■ Exercise details
Could you report every line from the entries that includes the word "Sonnet"?
Segment Open
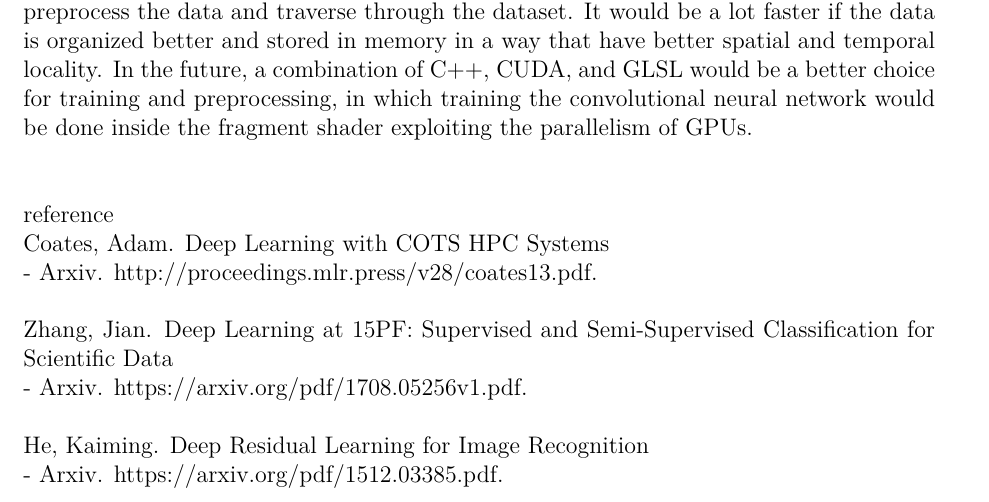
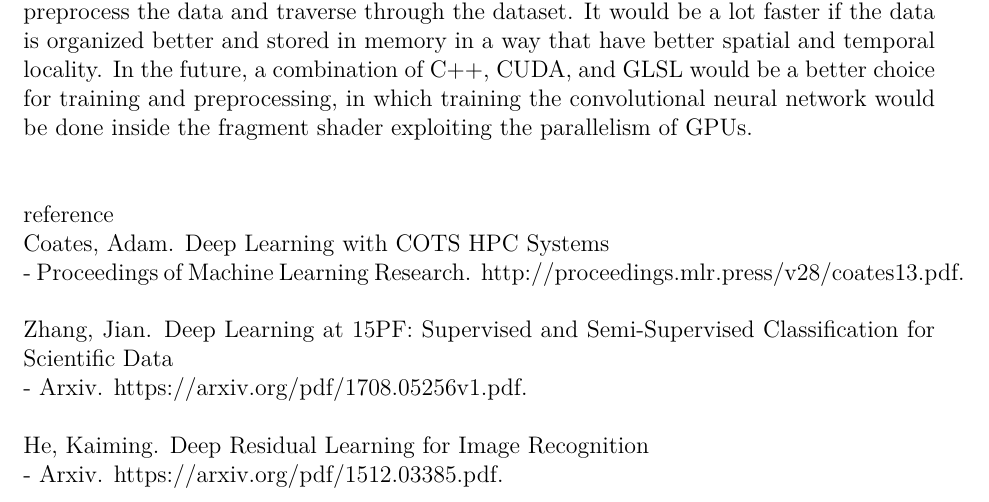
Before and after one commit to xi-liu-cs/robot-hand-state-prediction, a LaTeX document (src/xi liu, report.tex): part of page 4 of 4, cut so that both start at the same text. Compiled offline with XeLaTeX.

Commit message:
Update xi liu, report.tex

```diff
--- a/src/xi liu, report.tex
+++ b/src/xi liu, report.tex
@@ -194,7 +194,7 @@ It seems there are a lot of performance penalty in terms of time taken due to th
 \\
 reference\\
 Coates, Adam. Deep Learning with COTS HPC Systems\\
-- Arxiv. http://proceedings.mlr.press/v28/coates13.pdf.\\
+- Proceedings of Machine Learning Research. http://proceedings.mlr.press/v28/coates13.pdf.\\
 \\
 Zhang, Jian. Deep Learning at 15PF: Supervised and Semi-Supervised Classification for Scientific Data\\
 - Arxiv. https://arxiv.org/pdf/1708.05256v1.pdf.\\
```
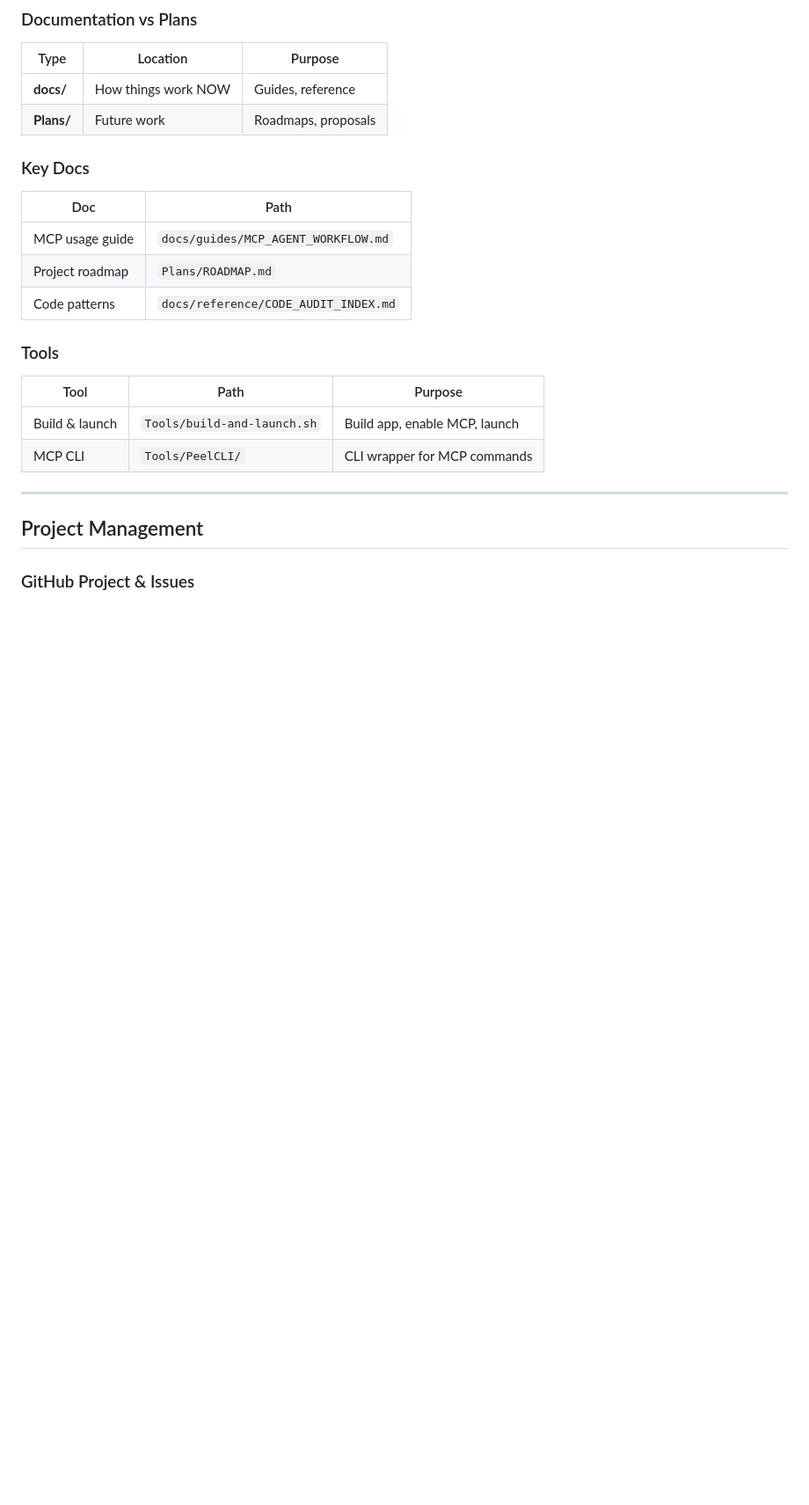
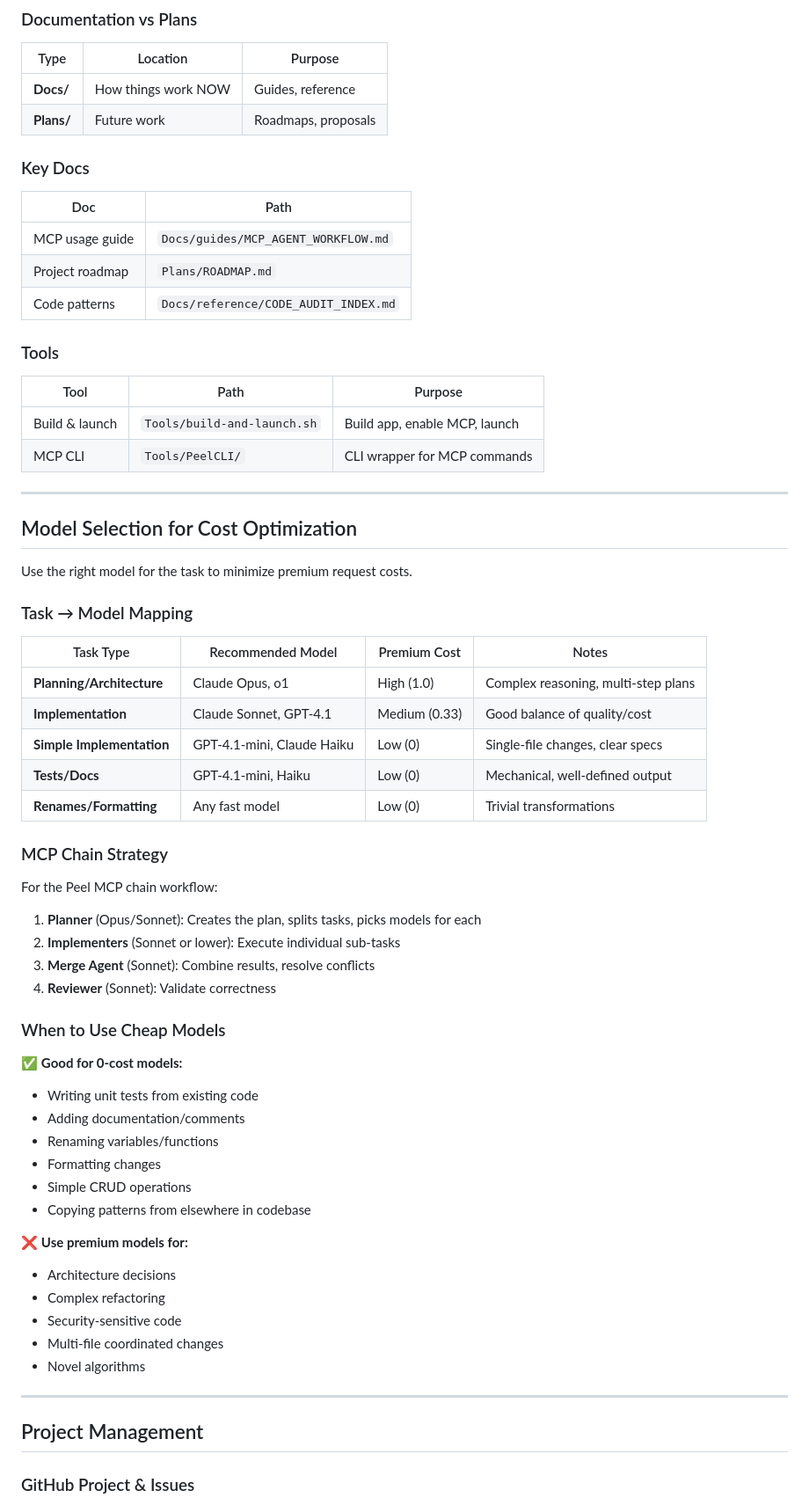
Before and after one commit to cloke/peel, a Markdown page: .github/copilot-instructions.md, the part around the change. Shown at 88% size. GitHub-like rendering; blank space fills up the shorter version.

Commit message:
Capitalize Docs/ and add model selection guidance
- Rename docs/ to Docs/ for consistency with Plans/
- Add Model Selection for Cost Optimization section to copilot-instructions
- Document task-to-model mapping (Opus for planning, Haiku/mini for tests)
- Fix references to new Docs/ path

```diff
--- a/.github/copilot-instructions.md
+++ b/.github/copilot-instructions.md
@@ -28,21 +28,62 @@ Peel is a macOS/iOS SwiftUI application for managing GitHub, Git repositories, a
 ### Documentation vs Plans
 | Type | Location | Purpose |
 |------|----------|---------|
-| **docs/** | How things work NOW | Guides, reference |
+| **Docs/** | How things work NOW | Guides, reference |
 | **Plans/** | Future work | Roadmaps, proposals |
 
 ### Key Docs
 | Doc | Path |
 |-----|------|
-| MCP usage guide | `docs/guides/MCP_AGENT_WORKFLOW.md` |
+| MCP usage guide | `Docs/guides/MCP_AGENT_WORKFLOW.md` |
 | Project roadmap | `Plans/ROADMAP.md` |
-| Code patterns | `docs/reference/CODE_AUDIT_INDEX.md` |
+| Code patterns | `Docs/reference/CODE_AUDIT_INDEX.md` |
 
 ### Tools
 | Tool | Path | Purpose |
 |------|------|---------|
 | Build & launch | `Tools/build-and-launch.sh` | Build app, enable MCP, launch |
 | MCP CLI | `Tools/PeelCLI/` | CLI wrapper for MCP commands |
+
+---
+
+## Model Selection for Cost Optimization
+
+Use the right model for the task to minimize premium request costs.
+
+### Task → Model Mapping
+
+| Task Type | Recommended Model | Premium Cost | Notes |
+|-----------|-------------------|--------------|-------|
+| **Planning/Architecture** | Claude Opus, o1 | High (1.0) | Complex reasoning, multi-step plans |
+| **Implementation** | Claude Sonnet, GPT-4.1 | Medium (0.33) | Good balance of quality/cost |
+| **Simple Implementation** | GPT-4.1-mini, Claude Haiku | Low (0) | Single-file changes, clear specs |
+| **Tests/Docs** | GPT-4.1-mini, Haiku | Low (0) | Mechanical, well-defined output |
+| **Renames/Formatting** | Any fast model | Low (0) | Trivial transformations |
+
+### MCP Chain Strategy
+
+For the Peel MCP chain workflow:
+1. **Planner** (Opus/Sonnet): Creates the plan, splits tasks, picks models for each
+2. **Implementers** (Sonnet or lower): Execute individual sub-tasks
+3. **Merge Agent** (Sonnet): Combine results, resolve conflicts
+4. **Reviewer** (Sonnet): Validate correctness
+
+### When to Use Cheap Models
+
+✅ **Good for 0-cost models:**
+- Writing unit tests from existing code
+- Adding documentation/comments
+- Renaming variables/functions
+- Formatting changes
+- Simple CRUD operations
+- Copying patterns from elsewhere in codebase
+
+❌ **Use premium models for:**
+- Architecture decisions
+- Complex refactoring
+- Security-sensitive code
+- Multi-file coordinated changes
+- Novel algorithms
 
 ---
 
```
Also changed, not shown: Plans/ROADMAP.md (+3 -3 lines).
Segment Closed
■ Output
+| **Implementation** | Claude Sonnet, GPT-4.1 | Medium (0.33) | Good balance of quality/cost |
+1. **Planner** (Opus/Sonnet): Creates the plan, splits tasks, picks models for each
+2. **Implementers** (Sonnet or lower): Execute individual sub-tasks
+3. **Merge Agent** (Sonnet): Combine results, resolve conflicts
+4. **Reviewer** (Sonnet): Validate correctness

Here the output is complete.